*** Opening of Material supplied ***

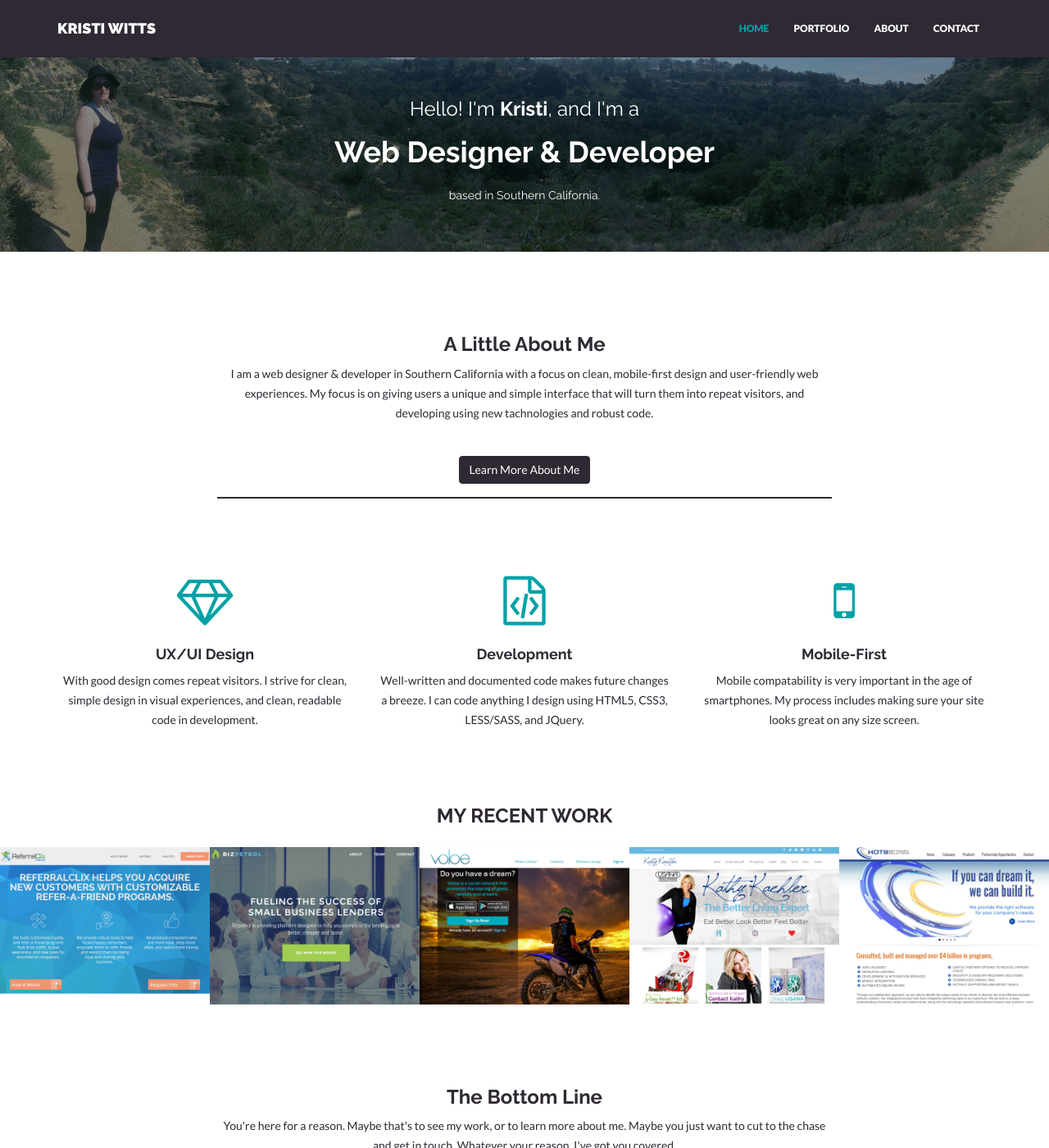
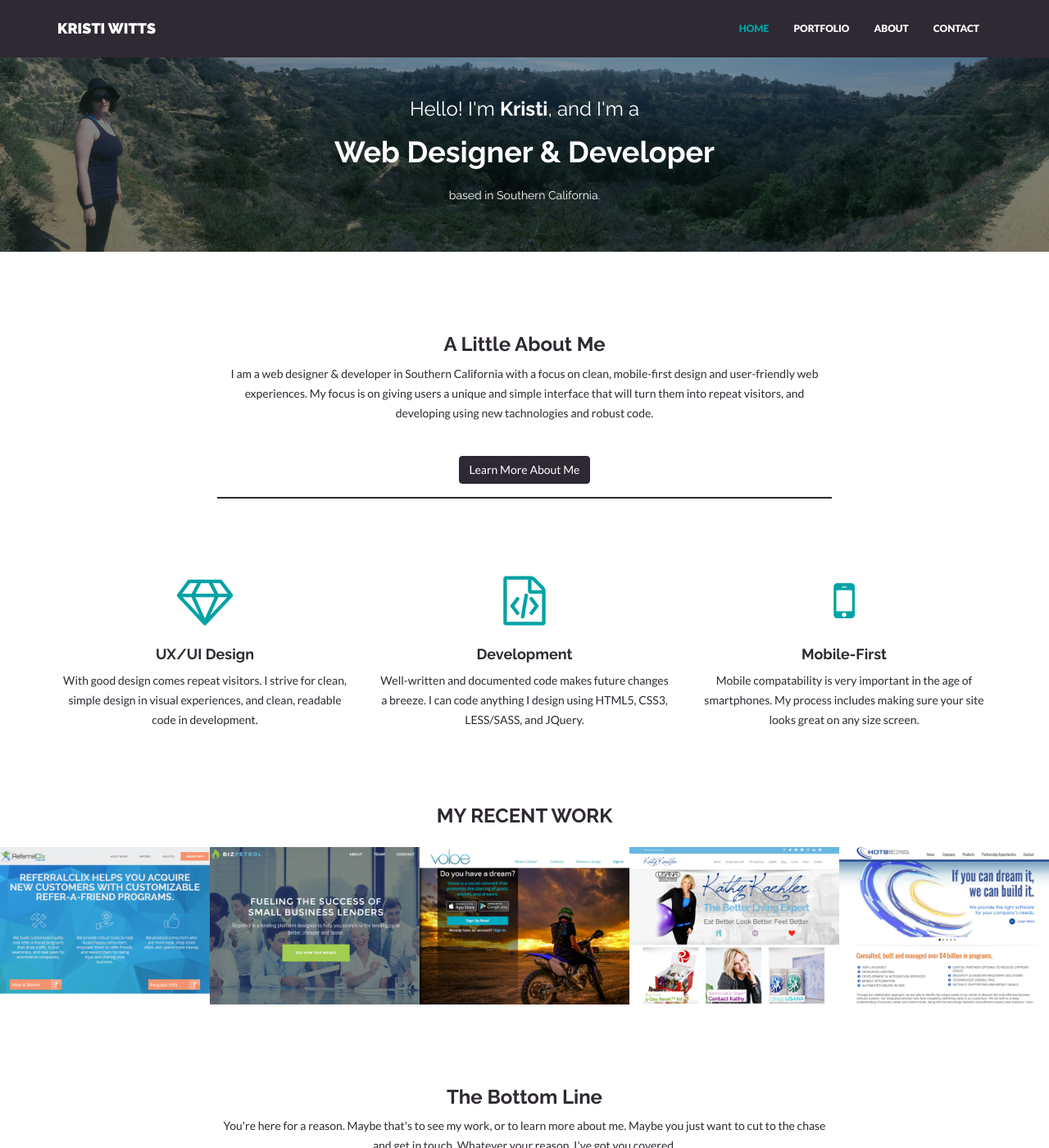
Before and after one commit to kwitts/kwitts.github.io, a Jekyll site: the page built from index.html, in a window 1280 px wide and 1400 px high. Shown: the whole window at 82% size. Built offline with Jekyll 4.4.1, drawn with Linux system fonts in a browser that asks for light colours; nearby versions of some CDN libraries.

Commit message:
update style.css

```diff
--- a/_includes/css/style.css
+++ b/_includes/css/style.css
@@ -219,7 +219,7 @@ a:focus {
 #headerwrap {
 	background-color: {{ site.colors.primary }};
 	background: url(/assets/img/home-bg.jpg);
-	background-position: center;
+	background-position: top center;
 	background-repeat: no-repeat;
 	background-size: cover;
 	min-height: 0px;
```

*** Close of Material supplied ***

» Work instruction: Search the data for "position" and list every line in which it occurs.

» Problem solution:
-	background-position: center;
+	background-position: top center;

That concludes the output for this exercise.